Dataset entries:

****************

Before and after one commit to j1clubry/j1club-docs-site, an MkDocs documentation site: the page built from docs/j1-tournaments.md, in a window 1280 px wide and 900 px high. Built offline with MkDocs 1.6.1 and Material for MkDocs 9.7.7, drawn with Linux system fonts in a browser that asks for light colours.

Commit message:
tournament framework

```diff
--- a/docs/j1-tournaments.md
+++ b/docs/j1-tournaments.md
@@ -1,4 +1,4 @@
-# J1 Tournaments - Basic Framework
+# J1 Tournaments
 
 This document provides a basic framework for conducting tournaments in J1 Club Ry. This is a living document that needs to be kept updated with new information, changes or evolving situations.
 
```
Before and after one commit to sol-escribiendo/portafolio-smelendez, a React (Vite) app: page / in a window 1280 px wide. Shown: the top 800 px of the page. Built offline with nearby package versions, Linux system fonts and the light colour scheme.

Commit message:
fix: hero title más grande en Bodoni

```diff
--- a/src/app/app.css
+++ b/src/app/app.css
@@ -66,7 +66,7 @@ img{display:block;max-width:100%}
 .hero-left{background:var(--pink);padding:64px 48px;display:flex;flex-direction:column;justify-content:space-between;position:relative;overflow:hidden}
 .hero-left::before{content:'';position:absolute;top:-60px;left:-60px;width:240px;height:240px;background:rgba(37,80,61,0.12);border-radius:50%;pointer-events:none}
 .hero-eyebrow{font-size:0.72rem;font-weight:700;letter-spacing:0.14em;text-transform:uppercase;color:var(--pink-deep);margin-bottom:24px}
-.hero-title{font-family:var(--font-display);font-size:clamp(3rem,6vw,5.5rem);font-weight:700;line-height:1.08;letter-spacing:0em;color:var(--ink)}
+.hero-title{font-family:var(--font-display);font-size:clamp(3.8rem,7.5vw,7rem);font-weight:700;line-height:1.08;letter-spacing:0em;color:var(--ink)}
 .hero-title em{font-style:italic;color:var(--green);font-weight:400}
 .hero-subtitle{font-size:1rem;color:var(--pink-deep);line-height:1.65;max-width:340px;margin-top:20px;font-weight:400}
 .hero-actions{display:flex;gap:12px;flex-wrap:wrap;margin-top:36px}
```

****************

▸ Exercise:
Take the lines above and retype all of them exactly.

▸ Solution to the problem:
Before and after one commit to j1clubry/j1club-docs-site, an MkDocs documentation site: the page built from docs/j1-tournaments.md, in a window 1280 px wide and 900 px high. Built offline with MkDocs 1.6.1 and Material for MkDocs 9.7.7, drawn with Linux system fonts in a browser that asks for light colours.

Commit message:
tournament framework

```diff
--- a/docs/j1-tournaments.md
+++ b/docs/j1-tournaments.md
@@ -1,4 +1,4 @@
-# J1 Tournaments - Basic Framework
+# J1 Tournaments
 
 This document provides a basic framework for conducting tournaments in J1 Club Ry. This is a living document that needs to be kept updated with new information, changes or evolving situations.
 
```
Before and after one commit to sol-escribiendo/portafolio-smelendez, a React (Vite) app: page / in a window 1280 px wide. Shown: the top 800 px of the page. Built offline with nearby package versions, Linux system fonts and the light colour scheme.

Commit message:
fix: hero title más grande en Bodoni

```diff
--- a/src/app/app.css
+++ b/src/app/app.css
@@ -66,7 +66,7 @@ img{display:block;max-width:100%}
 .hero-left{background:var(--pink);padding:64px 48px;display:flex;flex-direction:column;justify-content:space-between;position:relative;overflow:hidden}
 .hero-left::before{content:'';position:absolute;top:-60px;left:-60px;width:240px;height:240px;background:rgba(37,80,61,0.12);border-radius:50%;pointer-events:none}
 .hero-eyebrow{font-size:0.72rem;font-weight:700;letter-spacing:0.14em;text-transform:uppercase;color:var(--pink-deep);margin-bottom:24px}
-.hero-title{font-family:var(--font-display);font-size:clamp(3rem,6vw,5.5rem);font-weight:700;line-height:1.08;letter-spacing:0em;color:var(--ink)}
+.hero-title{font-family:var(--font-display);font-size:clamp(3.8rem,7.5vw,7rem);font-weight:700;line-height:1.08;letter-spacing:0em;color:var(--ink)}
 .hero-title em{font-style:italic;color:var(--green);font-weight:400}
 .hero-subtitle{font-size:1rem;color:var(--pink-deep);line-height:1.65;max-width:340px;margin-top:20px;font-weight:400}
 .hero-actions{display:flex;gap:12px;flex-wrap:wrap;margin-top:36px}
```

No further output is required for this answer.